**** Records to process ****

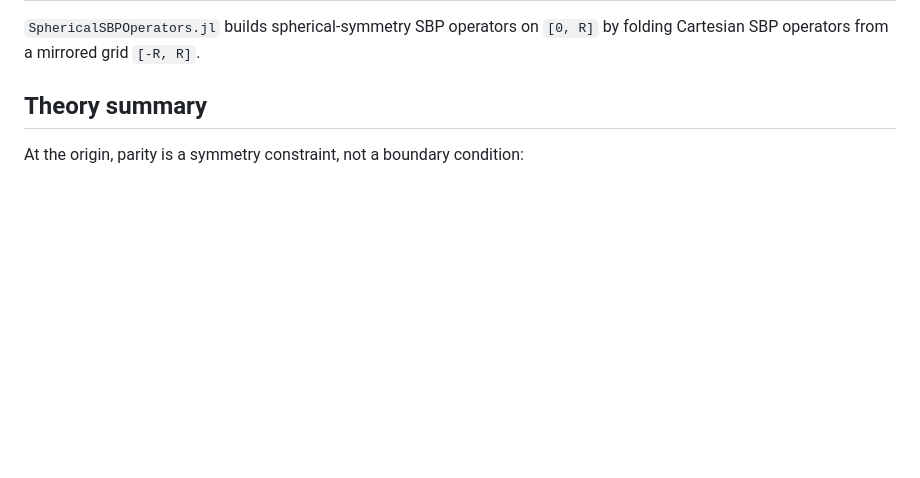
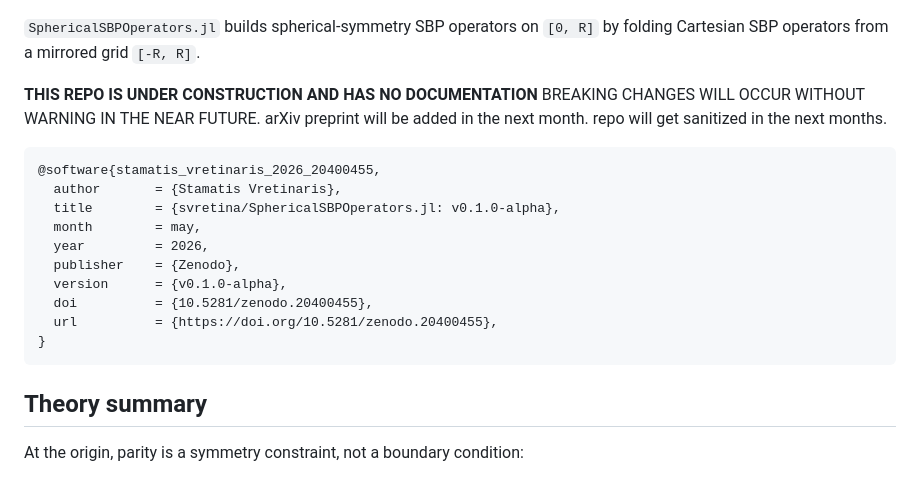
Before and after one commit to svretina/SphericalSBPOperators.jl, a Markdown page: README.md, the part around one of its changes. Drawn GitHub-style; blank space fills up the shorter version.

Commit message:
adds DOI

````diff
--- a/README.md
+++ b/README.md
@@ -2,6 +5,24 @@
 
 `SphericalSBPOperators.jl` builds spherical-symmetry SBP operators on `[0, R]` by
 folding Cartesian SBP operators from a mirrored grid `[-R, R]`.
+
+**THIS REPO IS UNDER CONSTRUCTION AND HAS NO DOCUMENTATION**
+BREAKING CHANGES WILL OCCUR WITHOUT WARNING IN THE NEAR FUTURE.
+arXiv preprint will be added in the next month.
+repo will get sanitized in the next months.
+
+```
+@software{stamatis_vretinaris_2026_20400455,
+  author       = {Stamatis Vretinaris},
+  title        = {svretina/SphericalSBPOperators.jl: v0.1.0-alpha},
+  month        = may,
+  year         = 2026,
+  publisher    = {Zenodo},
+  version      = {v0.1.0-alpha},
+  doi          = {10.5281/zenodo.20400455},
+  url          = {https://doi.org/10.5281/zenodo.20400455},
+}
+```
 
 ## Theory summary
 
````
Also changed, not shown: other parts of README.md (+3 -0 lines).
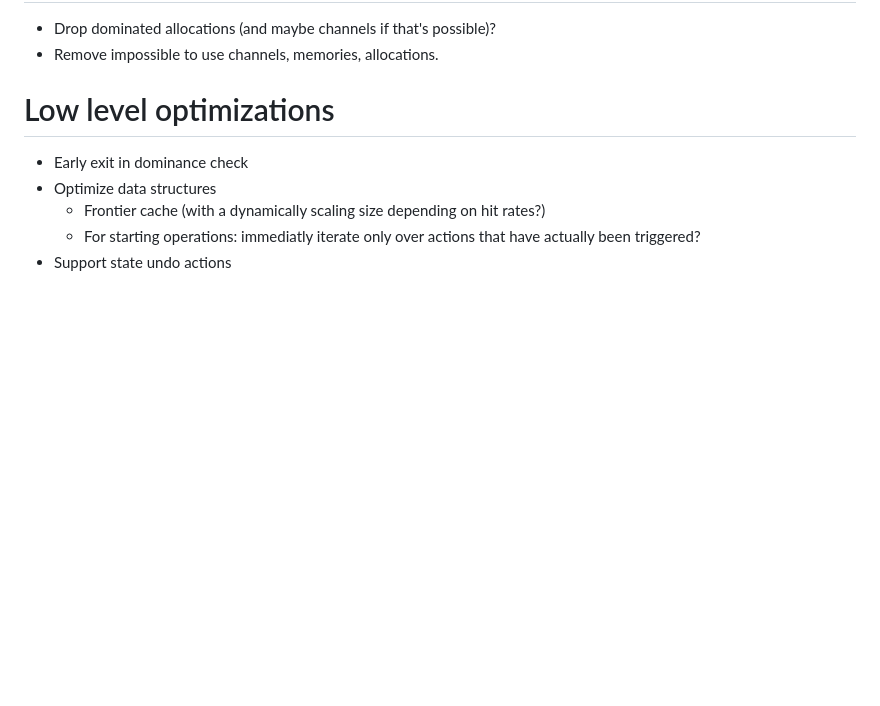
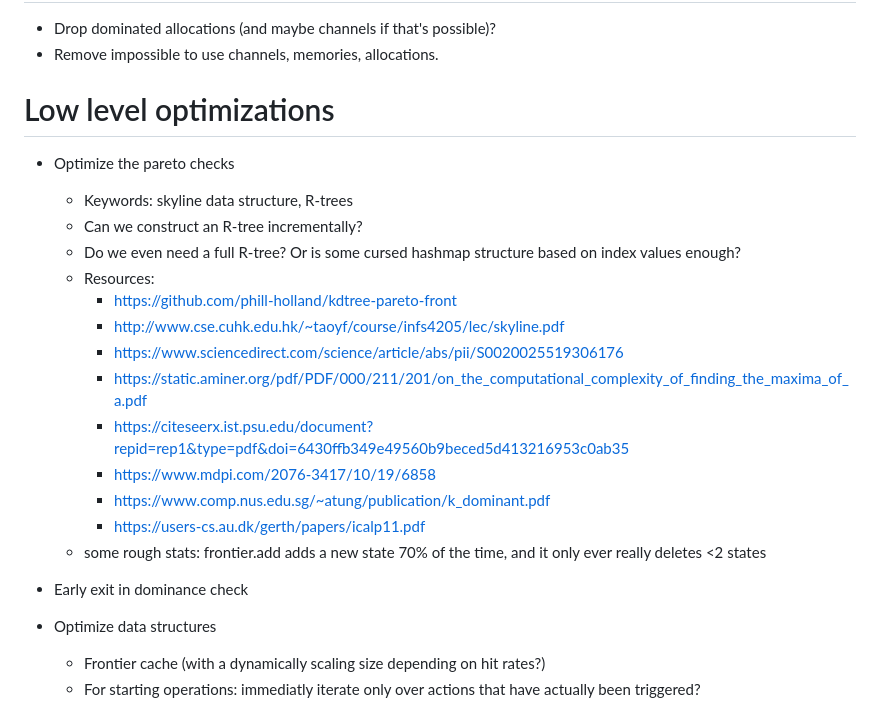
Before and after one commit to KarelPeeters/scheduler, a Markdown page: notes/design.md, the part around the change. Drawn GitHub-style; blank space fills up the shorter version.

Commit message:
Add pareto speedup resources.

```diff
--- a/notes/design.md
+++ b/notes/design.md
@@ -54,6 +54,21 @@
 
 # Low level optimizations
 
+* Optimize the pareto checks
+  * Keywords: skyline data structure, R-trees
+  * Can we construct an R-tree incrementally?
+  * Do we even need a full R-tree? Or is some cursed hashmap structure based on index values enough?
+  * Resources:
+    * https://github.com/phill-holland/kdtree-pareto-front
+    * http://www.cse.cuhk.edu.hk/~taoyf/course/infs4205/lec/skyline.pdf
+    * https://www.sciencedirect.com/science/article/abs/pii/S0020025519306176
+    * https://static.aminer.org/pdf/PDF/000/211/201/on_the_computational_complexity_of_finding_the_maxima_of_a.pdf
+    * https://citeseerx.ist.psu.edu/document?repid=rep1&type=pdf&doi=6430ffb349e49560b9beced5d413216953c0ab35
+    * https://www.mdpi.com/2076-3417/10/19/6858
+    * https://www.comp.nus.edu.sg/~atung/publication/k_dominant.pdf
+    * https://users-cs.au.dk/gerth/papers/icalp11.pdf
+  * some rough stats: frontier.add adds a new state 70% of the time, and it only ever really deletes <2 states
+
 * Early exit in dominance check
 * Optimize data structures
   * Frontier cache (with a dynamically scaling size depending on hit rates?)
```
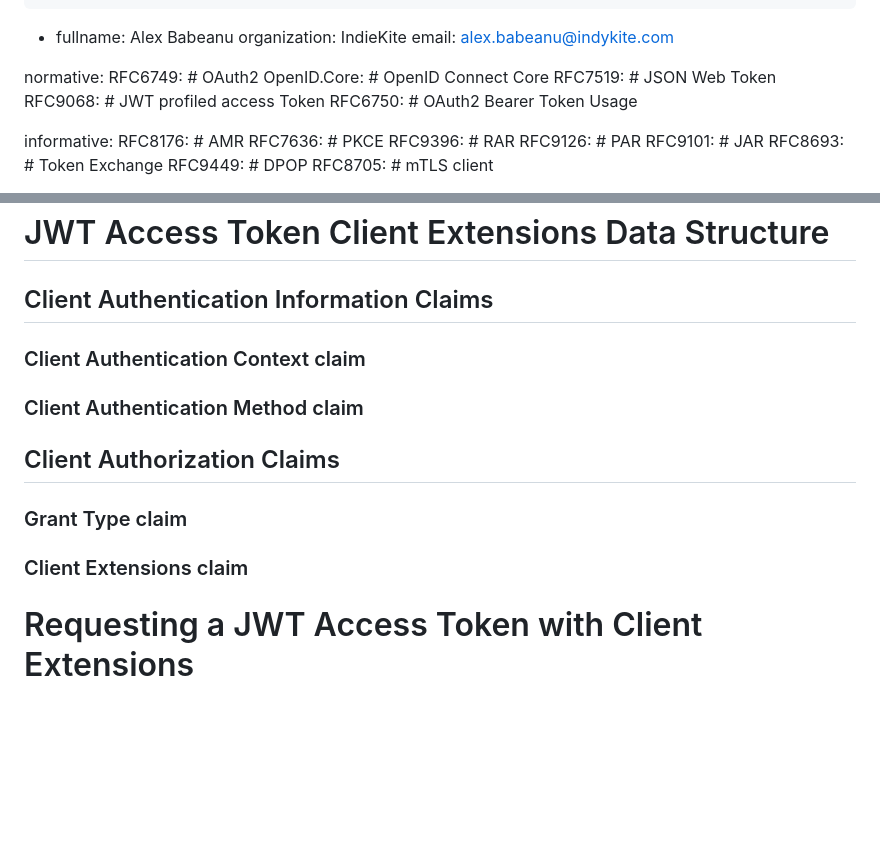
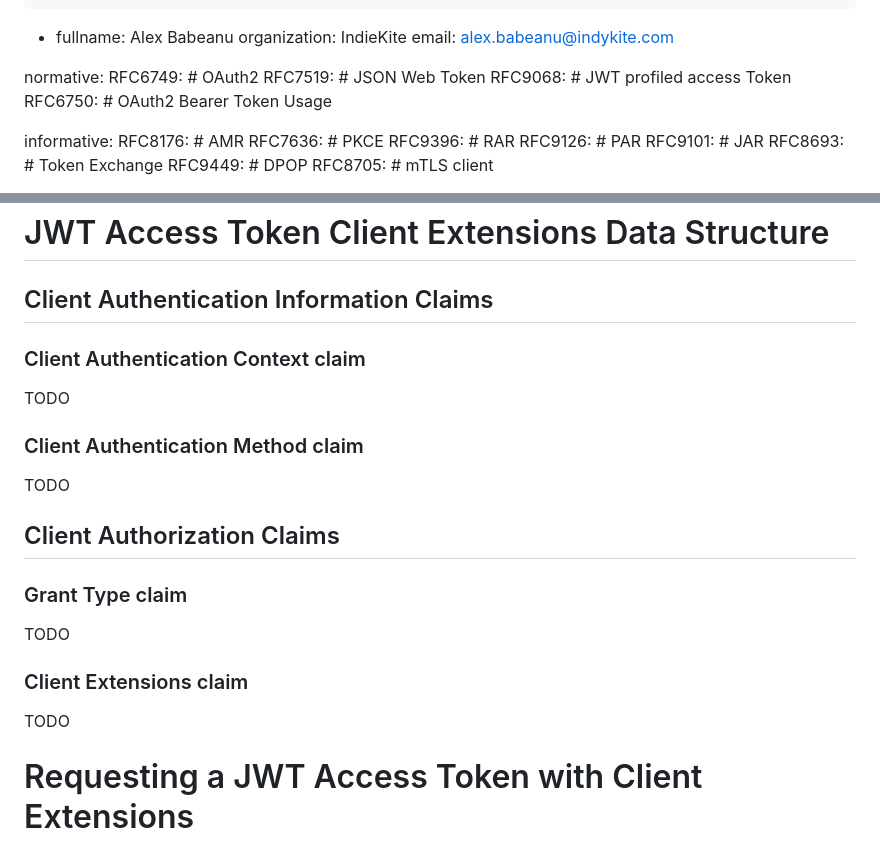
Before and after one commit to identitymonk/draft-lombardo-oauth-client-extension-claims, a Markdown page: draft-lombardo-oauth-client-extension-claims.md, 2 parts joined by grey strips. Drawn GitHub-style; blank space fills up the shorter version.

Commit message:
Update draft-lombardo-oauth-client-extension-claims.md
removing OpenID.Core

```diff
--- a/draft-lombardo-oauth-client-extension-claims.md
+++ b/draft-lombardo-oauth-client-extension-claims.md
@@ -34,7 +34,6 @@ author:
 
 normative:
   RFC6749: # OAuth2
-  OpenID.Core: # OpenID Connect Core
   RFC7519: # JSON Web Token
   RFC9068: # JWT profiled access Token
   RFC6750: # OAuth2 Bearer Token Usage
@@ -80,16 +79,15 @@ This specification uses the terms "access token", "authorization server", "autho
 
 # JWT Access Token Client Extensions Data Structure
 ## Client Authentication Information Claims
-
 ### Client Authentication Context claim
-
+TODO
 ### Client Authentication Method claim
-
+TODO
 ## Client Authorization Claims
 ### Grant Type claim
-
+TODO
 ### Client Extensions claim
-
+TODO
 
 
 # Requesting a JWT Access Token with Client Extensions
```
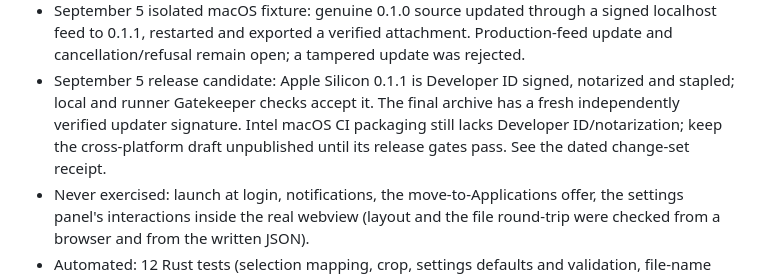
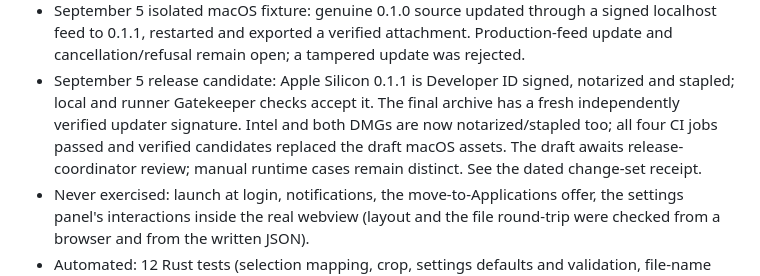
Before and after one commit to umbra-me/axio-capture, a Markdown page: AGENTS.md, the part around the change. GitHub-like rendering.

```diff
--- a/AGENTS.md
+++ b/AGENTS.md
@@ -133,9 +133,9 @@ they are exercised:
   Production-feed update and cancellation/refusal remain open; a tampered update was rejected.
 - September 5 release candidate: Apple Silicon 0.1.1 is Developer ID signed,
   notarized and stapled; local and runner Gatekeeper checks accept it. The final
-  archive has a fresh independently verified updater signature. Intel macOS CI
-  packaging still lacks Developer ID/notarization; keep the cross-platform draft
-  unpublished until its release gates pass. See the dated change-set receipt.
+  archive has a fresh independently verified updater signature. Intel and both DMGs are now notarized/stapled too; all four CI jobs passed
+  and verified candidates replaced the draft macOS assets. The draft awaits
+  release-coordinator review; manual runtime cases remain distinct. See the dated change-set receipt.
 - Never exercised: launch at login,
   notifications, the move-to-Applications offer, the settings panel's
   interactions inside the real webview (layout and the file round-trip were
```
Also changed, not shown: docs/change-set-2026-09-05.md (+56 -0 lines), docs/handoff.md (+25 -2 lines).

****

*Required work:* Without copying any picture, repeat all of the entries exactly.

*Answer below:*
Before and after one commit to svretina/SphericalSBPOperators.jl, a Markdown page: README.md, the part around one of its changes. Drawn GitHub-style; blank space fills up the shorter version.

Commit message:
adds DOI

````diff
--- a/README.md
+++ b/README.md
@@ -2,6 +5,24 @@
 
 `SphericalSBPOperators.jl` builds spherical-symmetry SBP operators on `[0, R]` by
 folding Cartesian SBP operators from a mirrored grid `[-R, R]`.
+
+**THIS REPO IS UNDER CONSTRUCTION AND HAS NO DOCUMENTATION**
+BREAKING CHANGES WILL OCCUR WITHOUT WARNING IN THE NEAR FUTURE.
+arXiv preprint will be added in the next month.
+repo will get sanitized in the next months.
+
+```
+@software{stamatis_vretinaris_2026_20400455,
+  author       = {Stamatis Vretinaris},
+  title        = {svretina/SphericalSBPOperators.jl: v0.1.0-alpha},
+  month        = may,
+  year         = 2026,
+  publisher    = {Zenodo},
+  version      = {v0.1.0-alpha},
+  doi          = {10.5281/zenodo.20400455},
+  url          = {https://doi.org/10.5281/zenodo.20400455},
+}
+```
 
 ## Theory summary
 
````
Also changed, not shown: other parts of README.md (+3 -0 lines).
Before and after one commit to KarelPeeters/scheduler, a Markdown page: notes/design.md, the part around the change. Drawn GitHub-style; blank space fills up the shorter version.

Commit message:
Add pareto speedup resources.

```diff
--- a/notes/design.md
+++ b/notes/design.md
@@ -54,6 +54,21 @@
 
 # Low level optimizations
 
+* Optimize the pareto checks
+  * Keywords: skyline data structure, R-trees
+  * Can we construct an R-tree incrementally?
+  * Do we even need a full R-tree? Or is some cursed hashmap structure based on index values enough?
+  * Resources:
+    * https://github.com/phill-holland/kdtree-pareto-front
+    * http://www.cse.cuhk.edu.hk/~taoyf/course/infs4205/lec/skyline.pdf
+    * https://www.sciencedirect.com/science/article/abs/pii/S0020025519306176
+    * https://static.aminer.org/pdf/PDF/000/211/201/on_the_computational_complexity_of_finding_the_maxima_of_a.pdf
+    * https://citeseerx.ist.psu.edu/document?repid=rep1&type=pdf&doi=6430ffb349e49560b9beced5d413216953c0ab35
+    * https://www.mdpi.com/2076-3417/10/19/6858
+    * https://www.comp.nus.edu.sg/~atung/publication/k_dominant.pdf
+    * https://users-cs.au.dk/gerth/papers/icalp11.pdf
+  * some rough stats: frontier.add adds a new state 70% of the time, and it only ever really deletes <2 states
+
 * Early exit in dominance check
 * Optimize data structures
   * Frontier cache (with a dynamically scaling size depending on hit rates?)
```
Before and after one commit to identitymonk/draft-lombardo-oauth-client-extension-claims, a Markdown page: draft-lombardo-oauth-client-extension-claims.md, 2 parts joined by grey strips. Drawn GitHub-style; blank space fills up the shorter version.

Commit message:
Update draft-lombardo-oauth-client-extension-claims.md
removing OpenID.Core

```diff
--- a/draft-lombardo-oauth-client-extension-claims.md
+++ b/draft-lombardo-oauth-client-extension-claims.md
@@ -34,7 +34,6 @@ author:
 
 normative:
   RFC6749: # OAuth2
-  OpenID.Core: # OpenID Connect Core
   RFC7519: # JSON Web Token
   RFC9068: # JWT profiled access Token
   RFC6750: # OAuth2 Bearer Token Usage
@@ -80,16 +79,15 @@ This specification uses the terms "access token", "authorization server", "autho
 
 # JWT Access Token Client Extensions Data Structure
 ## Client Authentication Information Claims
-
 ### Client Authentication Context claim
-
+TODO
 ### Client Authentication Method claim
-
+TODO
 ## Client Authorization Claims
 ### Grant Type claim
-
+TODO
 ### Client Extensions claim
-
+TODO
 
 
 # Requesting a JWT Access Token with Client Extensions
```
Before and after one commit to umbra-me/axio-capture, a Markdown page: AGENTS.md, the part around the change. GitHub-like rendering.

```diff
--- a/AGENTS.md
+++ b/AGENTS.md
@@ -133,9 +133,9 @@ they are exercised:
   Production-feed update and cancellation/refusal remain open; a tampered update was rejected.
 - September 5 release candidate: Apple Silicon 0.1.1 is Developer ID signed,
   notarized and stapled; local and runner Gatekeeper checks accept it. The final
-  archive has a fresh independently verified updater signature. Intel macOS CI
-  packaging still lacks Developer ID/notarization; keep the cross-platform draft
-  unpublished until its release gates pass. See the dated change-set receipt.
+  archive has a fresh independently verified updater signature. Intel and both DMGs are now notarized/stapled too; all four CI jobs passed
+  and verified candidates replaced the draft macOS assets. The draft awaits
+  release-coordinator review; manual runtime cases remain distinct. See the dated change-set receipt.
 - Never exercised: launch at login,
   notifications, the move-to-Applications offer, the settings panel's
   interactions inside the real webview (layout and the file round-trip were
```
Also changed, not shown: docs/change-set-2026-09-05.md (+56 -0 lines), docs/handoff.md (+25 -2 lines).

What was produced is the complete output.